Schwartz takes Tipton’s fire over coal
Former State Sen. Gail Schwartz, the challenger to U.S. Rep. Scott Tipton, R-Colo., portrayed him Saturday as “part of the problem” in a do-nothing Congress, then agreed with him on the plan to pipe natural gas from Colorado to Oregon and praised his handling of forest-health issues.
Schwartz, a Democrat from Crested Butte, and Tipton, a Republican from Cortez, faced off in a debate before the Western Slope lobbying and promotional organization Club 20 to represent the 3rd Congressional District, which includes 39 counties on the Western Slope and much of southern Colorado.
Schwartz, 67, who served two terms in the state Senate ending in 2015, cited a bipartisan record there, “While Rep. Tipton spent his time in Washington shutting down the government.”
The 3rd Congressional District doesn’t “need bridge burners, they actually need bridge builders,” Schwartz said.

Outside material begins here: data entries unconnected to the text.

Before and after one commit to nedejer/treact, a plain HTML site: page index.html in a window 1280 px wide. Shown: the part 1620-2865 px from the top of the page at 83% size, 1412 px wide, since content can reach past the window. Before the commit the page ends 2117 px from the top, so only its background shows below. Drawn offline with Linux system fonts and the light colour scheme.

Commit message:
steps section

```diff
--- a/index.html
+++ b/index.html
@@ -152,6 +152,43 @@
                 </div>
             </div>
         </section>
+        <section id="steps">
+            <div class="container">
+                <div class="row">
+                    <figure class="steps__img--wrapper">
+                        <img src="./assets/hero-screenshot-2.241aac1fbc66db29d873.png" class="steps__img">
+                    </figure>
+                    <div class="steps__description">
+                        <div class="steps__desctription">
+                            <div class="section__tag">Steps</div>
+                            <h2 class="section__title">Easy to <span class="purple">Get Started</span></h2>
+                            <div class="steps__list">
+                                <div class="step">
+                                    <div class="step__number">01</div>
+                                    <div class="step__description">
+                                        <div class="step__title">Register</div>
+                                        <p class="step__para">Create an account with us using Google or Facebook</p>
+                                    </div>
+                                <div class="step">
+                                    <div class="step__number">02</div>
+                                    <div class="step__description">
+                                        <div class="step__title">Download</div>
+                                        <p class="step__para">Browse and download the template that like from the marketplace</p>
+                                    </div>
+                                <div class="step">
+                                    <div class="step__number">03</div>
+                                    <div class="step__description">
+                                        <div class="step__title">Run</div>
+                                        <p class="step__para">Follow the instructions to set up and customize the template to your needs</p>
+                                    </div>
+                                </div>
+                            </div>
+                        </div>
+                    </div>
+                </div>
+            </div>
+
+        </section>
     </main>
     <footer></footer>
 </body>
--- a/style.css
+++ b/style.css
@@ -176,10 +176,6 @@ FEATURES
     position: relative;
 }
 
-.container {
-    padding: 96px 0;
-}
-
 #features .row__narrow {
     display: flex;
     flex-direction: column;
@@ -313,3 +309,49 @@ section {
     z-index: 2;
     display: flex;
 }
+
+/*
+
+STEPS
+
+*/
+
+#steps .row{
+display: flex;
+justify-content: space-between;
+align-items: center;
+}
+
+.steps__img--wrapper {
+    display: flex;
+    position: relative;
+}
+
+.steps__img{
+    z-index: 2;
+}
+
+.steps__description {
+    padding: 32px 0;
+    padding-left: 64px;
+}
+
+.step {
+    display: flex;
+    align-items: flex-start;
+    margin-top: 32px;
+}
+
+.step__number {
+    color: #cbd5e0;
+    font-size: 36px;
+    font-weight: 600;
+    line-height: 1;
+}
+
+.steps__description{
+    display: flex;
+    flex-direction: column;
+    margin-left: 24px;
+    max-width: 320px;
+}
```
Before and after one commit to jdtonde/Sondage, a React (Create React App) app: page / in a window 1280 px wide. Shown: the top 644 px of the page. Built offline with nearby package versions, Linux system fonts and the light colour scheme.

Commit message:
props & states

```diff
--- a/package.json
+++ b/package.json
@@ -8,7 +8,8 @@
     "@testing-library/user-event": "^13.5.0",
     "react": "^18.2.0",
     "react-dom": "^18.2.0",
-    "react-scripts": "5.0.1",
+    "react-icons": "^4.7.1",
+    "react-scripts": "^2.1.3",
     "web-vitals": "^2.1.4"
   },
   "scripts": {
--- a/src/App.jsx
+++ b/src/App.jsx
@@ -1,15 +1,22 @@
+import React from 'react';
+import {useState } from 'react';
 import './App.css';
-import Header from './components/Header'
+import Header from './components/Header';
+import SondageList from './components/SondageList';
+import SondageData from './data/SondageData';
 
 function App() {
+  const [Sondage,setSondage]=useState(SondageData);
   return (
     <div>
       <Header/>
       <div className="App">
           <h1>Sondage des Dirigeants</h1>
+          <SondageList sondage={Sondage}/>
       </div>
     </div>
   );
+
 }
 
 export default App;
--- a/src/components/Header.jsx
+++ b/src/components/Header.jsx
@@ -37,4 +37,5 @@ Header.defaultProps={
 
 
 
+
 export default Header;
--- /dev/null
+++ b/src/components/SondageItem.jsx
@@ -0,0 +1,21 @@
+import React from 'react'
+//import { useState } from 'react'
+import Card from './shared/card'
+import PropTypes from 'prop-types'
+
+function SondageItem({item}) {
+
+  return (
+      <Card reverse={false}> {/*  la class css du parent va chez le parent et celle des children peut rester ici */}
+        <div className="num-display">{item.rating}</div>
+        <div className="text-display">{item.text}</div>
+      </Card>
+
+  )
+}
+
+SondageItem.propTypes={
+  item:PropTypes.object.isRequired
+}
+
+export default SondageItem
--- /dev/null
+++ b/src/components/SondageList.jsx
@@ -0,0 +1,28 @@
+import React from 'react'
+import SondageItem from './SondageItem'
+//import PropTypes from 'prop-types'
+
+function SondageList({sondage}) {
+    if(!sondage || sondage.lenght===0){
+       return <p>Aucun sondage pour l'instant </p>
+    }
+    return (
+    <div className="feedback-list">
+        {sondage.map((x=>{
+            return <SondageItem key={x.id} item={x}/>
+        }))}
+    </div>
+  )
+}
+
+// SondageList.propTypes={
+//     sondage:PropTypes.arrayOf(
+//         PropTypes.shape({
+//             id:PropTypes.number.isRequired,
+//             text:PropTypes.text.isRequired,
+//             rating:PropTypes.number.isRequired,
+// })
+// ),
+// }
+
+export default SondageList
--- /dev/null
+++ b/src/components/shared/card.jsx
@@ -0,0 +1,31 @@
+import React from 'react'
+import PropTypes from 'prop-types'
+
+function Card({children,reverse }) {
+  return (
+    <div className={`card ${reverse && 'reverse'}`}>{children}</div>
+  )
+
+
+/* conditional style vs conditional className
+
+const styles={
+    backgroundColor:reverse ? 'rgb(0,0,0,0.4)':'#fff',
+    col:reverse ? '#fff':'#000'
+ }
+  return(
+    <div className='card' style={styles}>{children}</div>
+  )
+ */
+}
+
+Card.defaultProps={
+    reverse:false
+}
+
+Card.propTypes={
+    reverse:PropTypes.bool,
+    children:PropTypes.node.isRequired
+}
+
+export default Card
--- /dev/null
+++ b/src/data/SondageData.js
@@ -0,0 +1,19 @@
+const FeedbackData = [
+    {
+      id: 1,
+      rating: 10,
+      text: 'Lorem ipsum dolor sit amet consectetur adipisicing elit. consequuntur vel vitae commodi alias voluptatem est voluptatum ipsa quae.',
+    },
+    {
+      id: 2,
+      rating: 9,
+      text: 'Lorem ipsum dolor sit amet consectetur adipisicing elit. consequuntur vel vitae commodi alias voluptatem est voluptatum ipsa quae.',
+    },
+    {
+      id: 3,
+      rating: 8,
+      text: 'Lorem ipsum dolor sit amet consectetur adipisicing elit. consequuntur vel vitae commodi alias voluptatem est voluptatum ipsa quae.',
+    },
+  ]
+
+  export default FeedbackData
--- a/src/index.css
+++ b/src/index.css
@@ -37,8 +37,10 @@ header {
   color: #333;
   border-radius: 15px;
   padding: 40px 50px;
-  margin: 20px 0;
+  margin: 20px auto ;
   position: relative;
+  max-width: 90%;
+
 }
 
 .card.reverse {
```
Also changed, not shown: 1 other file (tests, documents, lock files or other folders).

Tipton, 59, retorted that he passed all his measures with bipartisan support and blamed the Senate for failing to pass House measures and place them on the president’s desk.
“You maybe need to be running against Bennet,” Tipton said, referring to Sen. Michael Bennet, a Democrat who has been in the Senate during the time that Tipton has been in the House.
Schwartz committed to support the Jordan Cove project, which includes a pipeline that would connect the Piceance Basin of northwest Colorado with Oregon and then carry natural gas to Pacific Rim customers.
“I appreciate Gail’s support of my legislation,” Tipton said.
The two had different approaches on other energy-related issues, as well as immigration and Social Security.
State legislation supported by Schwartz has harmed business and contributed to the problems of the coal industry, Tipton said.
“Do you know how much your fuel bills have gone up?” Tipton said. “Part of it was her legislation.”
Many of the coal-mining job losses in the North Fork of the Gunnison River Valley were because of a mine fire, and “I showed up when one of the mines was on fire,” Schwartz said.
“I do apologize,” she said in referring to the frustrations of the coal industry in the North Fork.
Schwartz cited her support for “Dreamers,” or young people brought to the United States as children.
“Those are our future,” she said, calling for reforms.
“There is a remarkable work force living among us in the shadows. We know that industries including agriculture are in need of help and support.”
Both candidates said they supported Social Security.
“Young people today don’t believe it will be there for them,” Tipton said.
“We have to stop balancing the budget on the backs of our children,” Schwartz said. “We need to balance it on the backs of the corporate citizens, especially those who are shipping jobs out of this country.”
Schwartz criticized the Republican-controlled Congress for failing to move a bill to fund efforts against the Zika virus, and Tipton said Schwartz had been of no support when the federal government demanded water rights from ski areas.
“I protected the ski industry,” Tipton said. “You weren’t there, I was.”